The measure - or metric - of our wide-ranging success
"Eerie" isn't an adjective that comes up all that often in the work of a wordsmith, but I just might apply it to the coincidence of "everybody" suddenly doing the same less-than-brilliant thing with the language at the same time. These verbal misfires then prompt an answering volley of criticism from the usage mavens.
The critics, for instance, inveigh against people who say "showstopper" when they mean "deal-breaker," and use "gridlock" as an all-purpose synonym for congestion on, for instance, the California freeways.
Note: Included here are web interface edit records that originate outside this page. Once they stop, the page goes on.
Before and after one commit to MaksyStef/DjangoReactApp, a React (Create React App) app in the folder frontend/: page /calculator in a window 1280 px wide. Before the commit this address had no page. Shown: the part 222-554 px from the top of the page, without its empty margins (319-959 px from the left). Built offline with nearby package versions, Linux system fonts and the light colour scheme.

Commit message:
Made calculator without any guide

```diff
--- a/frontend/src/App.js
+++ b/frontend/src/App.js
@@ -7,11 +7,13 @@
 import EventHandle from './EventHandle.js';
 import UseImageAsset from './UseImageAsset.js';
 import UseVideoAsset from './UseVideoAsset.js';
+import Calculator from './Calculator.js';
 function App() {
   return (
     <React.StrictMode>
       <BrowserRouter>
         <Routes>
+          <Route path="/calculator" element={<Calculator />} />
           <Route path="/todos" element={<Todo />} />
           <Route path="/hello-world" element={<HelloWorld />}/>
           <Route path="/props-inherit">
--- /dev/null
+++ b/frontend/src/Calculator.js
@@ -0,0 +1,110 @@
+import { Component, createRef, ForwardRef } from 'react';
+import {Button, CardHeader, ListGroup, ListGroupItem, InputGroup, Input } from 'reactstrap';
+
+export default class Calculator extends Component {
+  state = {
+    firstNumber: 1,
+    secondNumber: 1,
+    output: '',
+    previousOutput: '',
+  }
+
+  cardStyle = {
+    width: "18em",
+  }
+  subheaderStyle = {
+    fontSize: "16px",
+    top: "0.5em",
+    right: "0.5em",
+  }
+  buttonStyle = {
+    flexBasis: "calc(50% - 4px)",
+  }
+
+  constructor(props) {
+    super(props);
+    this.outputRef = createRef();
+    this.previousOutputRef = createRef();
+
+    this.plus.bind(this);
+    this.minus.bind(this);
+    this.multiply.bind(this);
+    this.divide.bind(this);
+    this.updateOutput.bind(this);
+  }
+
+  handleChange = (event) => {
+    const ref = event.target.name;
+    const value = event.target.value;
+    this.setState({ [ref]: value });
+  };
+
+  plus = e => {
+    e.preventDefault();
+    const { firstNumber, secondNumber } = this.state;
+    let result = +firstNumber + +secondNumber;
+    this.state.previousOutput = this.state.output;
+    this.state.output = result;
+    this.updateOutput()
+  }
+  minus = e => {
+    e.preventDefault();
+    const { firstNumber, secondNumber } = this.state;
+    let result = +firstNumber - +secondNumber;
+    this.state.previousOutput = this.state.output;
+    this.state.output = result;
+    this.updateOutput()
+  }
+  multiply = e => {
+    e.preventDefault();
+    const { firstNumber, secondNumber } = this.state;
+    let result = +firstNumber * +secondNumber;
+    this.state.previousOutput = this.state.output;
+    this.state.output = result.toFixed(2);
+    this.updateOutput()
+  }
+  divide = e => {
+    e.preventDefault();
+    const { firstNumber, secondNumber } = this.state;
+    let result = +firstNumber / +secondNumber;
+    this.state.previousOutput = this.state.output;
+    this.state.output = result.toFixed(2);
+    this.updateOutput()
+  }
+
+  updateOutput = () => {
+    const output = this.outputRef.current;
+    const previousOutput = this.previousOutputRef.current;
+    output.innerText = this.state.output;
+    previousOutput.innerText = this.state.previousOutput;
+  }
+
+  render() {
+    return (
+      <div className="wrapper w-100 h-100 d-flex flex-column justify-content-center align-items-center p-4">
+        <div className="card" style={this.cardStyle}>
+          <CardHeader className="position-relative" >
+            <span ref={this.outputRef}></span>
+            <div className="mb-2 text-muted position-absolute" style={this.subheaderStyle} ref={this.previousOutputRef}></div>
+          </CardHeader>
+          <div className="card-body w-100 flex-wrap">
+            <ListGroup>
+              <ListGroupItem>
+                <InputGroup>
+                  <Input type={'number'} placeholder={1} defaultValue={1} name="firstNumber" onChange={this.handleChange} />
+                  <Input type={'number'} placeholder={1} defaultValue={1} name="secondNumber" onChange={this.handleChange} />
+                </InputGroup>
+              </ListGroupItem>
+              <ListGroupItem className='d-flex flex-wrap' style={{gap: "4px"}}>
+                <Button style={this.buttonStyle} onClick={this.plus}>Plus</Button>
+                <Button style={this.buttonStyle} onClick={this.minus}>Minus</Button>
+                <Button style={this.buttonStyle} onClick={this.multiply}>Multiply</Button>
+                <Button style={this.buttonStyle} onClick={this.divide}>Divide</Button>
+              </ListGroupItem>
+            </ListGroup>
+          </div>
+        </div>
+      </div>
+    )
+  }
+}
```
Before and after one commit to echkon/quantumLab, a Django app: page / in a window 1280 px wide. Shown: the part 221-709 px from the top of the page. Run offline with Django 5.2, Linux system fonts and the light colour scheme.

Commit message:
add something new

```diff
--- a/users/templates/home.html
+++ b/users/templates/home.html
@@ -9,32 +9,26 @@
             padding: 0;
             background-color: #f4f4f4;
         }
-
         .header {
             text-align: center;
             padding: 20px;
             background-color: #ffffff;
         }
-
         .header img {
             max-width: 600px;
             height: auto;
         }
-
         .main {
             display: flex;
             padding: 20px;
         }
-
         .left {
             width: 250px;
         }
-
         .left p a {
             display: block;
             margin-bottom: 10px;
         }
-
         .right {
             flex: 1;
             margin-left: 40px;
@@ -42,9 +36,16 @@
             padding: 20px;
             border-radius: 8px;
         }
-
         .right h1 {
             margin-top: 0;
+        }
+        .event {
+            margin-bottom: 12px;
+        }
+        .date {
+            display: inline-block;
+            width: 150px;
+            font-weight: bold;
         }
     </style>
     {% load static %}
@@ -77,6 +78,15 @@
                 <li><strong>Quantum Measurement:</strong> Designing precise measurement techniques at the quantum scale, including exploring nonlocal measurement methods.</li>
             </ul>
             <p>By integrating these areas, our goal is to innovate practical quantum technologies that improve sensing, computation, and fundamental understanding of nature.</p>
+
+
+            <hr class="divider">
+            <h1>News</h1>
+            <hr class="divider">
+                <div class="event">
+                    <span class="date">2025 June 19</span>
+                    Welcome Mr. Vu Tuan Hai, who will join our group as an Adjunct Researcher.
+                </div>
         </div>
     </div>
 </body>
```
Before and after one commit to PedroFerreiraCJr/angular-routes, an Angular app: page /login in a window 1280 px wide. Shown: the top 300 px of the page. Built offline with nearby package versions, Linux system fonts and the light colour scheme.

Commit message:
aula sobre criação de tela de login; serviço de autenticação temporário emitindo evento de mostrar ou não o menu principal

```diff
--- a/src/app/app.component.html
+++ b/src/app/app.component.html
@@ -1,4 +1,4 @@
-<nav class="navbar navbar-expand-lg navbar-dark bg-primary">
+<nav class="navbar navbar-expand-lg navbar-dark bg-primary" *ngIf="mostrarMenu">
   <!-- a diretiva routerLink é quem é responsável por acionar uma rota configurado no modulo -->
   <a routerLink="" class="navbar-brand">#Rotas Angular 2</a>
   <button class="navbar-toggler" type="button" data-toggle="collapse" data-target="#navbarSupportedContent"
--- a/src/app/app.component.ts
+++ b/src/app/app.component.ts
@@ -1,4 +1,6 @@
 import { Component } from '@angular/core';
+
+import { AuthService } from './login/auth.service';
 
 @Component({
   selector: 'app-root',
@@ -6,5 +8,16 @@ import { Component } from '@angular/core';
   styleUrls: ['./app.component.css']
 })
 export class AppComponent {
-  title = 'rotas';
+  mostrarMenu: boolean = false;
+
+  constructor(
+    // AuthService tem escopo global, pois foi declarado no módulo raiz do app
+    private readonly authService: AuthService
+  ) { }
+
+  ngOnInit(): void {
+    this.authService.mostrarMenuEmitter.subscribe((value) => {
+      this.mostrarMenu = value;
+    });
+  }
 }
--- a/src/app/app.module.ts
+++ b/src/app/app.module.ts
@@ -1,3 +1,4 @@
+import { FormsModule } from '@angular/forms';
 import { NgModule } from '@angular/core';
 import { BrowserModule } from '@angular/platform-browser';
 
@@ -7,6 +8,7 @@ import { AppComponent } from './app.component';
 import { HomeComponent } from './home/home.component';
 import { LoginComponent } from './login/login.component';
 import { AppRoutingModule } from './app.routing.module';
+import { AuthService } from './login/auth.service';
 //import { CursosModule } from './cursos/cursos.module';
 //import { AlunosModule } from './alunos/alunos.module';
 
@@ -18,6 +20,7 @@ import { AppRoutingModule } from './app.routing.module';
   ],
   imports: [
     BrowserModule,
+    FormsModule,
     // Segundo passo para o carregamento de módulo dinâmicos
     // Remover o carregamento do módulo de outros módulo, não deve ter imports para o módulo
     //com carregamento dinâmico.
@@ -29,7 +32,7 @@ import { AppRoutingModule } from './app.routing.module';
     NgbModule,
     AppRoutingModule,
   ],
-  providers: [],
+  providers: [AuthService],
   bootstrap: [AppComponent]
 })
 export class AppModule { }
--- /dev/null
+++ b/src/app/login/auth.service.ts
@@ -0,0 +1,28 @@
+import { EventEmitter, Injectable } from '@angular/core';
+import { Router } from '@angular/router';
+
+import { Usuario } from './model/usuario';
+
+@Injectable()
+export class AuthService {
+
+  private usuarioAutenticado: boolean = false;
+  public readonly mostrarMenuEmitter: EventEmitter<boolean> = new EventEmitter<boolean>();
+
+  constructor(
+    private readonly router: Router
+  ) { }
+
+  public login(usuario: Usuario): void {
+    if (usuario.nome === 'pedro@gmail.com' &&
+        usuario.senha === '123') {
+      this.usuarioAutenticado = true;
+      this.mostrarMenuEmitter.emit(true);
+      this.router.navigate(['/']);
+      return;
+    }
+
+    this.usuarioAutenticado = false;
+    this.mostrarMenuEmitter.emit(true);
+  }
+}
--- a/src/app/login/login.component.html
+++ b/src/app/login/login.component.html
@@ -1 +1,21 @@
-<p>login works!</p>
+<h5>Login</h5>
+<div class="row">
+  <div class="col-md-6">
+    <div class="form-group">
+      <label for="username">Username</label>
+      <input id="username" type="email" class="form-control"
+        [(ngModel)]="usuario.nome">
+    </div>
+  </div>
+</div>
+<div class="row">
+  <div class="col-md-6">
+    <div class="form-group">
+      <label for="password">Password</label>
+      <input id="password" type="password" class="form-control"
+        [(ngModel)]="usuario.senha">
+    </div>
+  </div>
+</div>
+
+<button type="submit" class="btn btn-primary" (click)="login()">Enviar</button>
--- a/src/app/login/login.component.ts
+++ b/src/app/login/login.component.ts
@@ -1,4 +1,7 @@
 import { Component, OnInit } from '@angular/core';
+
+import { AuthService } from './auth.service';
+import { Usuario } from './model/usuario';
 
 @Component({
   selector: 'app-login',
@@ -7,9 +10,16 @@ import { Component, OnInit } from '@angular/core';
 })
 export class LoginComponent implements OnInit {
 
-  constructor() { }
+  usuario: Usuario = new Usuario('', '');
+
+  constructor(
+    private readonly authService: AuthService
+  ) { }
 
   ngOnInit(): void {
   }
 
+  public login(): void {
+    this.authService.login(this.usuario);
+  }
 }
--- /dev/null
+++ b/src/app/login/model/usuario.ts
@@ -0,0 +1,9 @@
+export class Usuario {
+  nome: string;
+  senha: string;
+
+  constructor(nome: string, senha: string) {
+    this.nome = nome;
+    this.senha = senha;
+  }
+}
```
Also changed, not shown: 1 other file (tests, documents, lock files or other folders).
Whew. I'm glad to know I'm not the only one. With no grid, there's nothing to lock. "Gridlock" has New York, not Los Angeles, written all over it.
Now I find that others are getting energized on another point where I've wondered whether I'm the only one: false ranges, aka "everything from." For instance, "In her wide-ranging theater career, she has played everything from Third Buttercup From the Right to Lady Macbeth." Some range, huh? The phrase is often used, though, in situations without even that much logic. "Such as" is often a better construction.
The critic Dorothy Parker is widely reported to have dismissed an early performance by Katherine Hepburn by saying she "ran the gamut of emotions from A to B." The quip worked because it plays off the well-known range "from A to Z."
But when we read, "Colleges from Harvard to Podunk State are requiring students to have laptops," the range is less clear. Is that schools across Massachusetts? East Coast to West? Expensive to bargain priced?
Even worse is the "everything from" variant. The St. Petersburg Times reported recently on two new futures markets offering hurricane contracts: "An Irish company, Trade Exchange Network, last month added hurricanes to the menu at www.intrade.com which features contracts on everything from Hillary Clinton's nomination for president to Osama bin Laden's capture."
The rise of "everything from" may come from a desire for terms to get a grip somehow on, you know, all that stuff out there. That may be behind the new use of "metric" to mean a gauge for success, metaphorical and often numerical, in a field where success can be hard to define. For instance, Marketing Vox reported a few weeks ago, "Madison Avenue has turned to 'consumer engagement' as its new media planning metric - one that could replace 'frequency' as the multiplier in most media plans."
Some dismiss this new usage as needless jargon, and others ask, "What's wrong with good old-fashioned 'measure'?" But I think I understand the appeal of "metric."
For one thing, "measure" does double duty already, as both an amount measured out, literally or metaphorically ("He was able to react to their outburst with a measure of calm") and the device itself - a tape measure, for instance. And "metric" sounds much crisper, with its hard "c" ending.
This "metric" is the critical number that tells us what we need to know: a company's stock price, a nation's unemployment rate, a slugger's batting average. In other endeavors - trying to bring democracy to Iraq, trying to make money on the Internet - it's not so clear what success looks like. No wonder people grasp for "metrics."
• This appears with links at: http:// weblogs.csmonitor.com/verbal_energy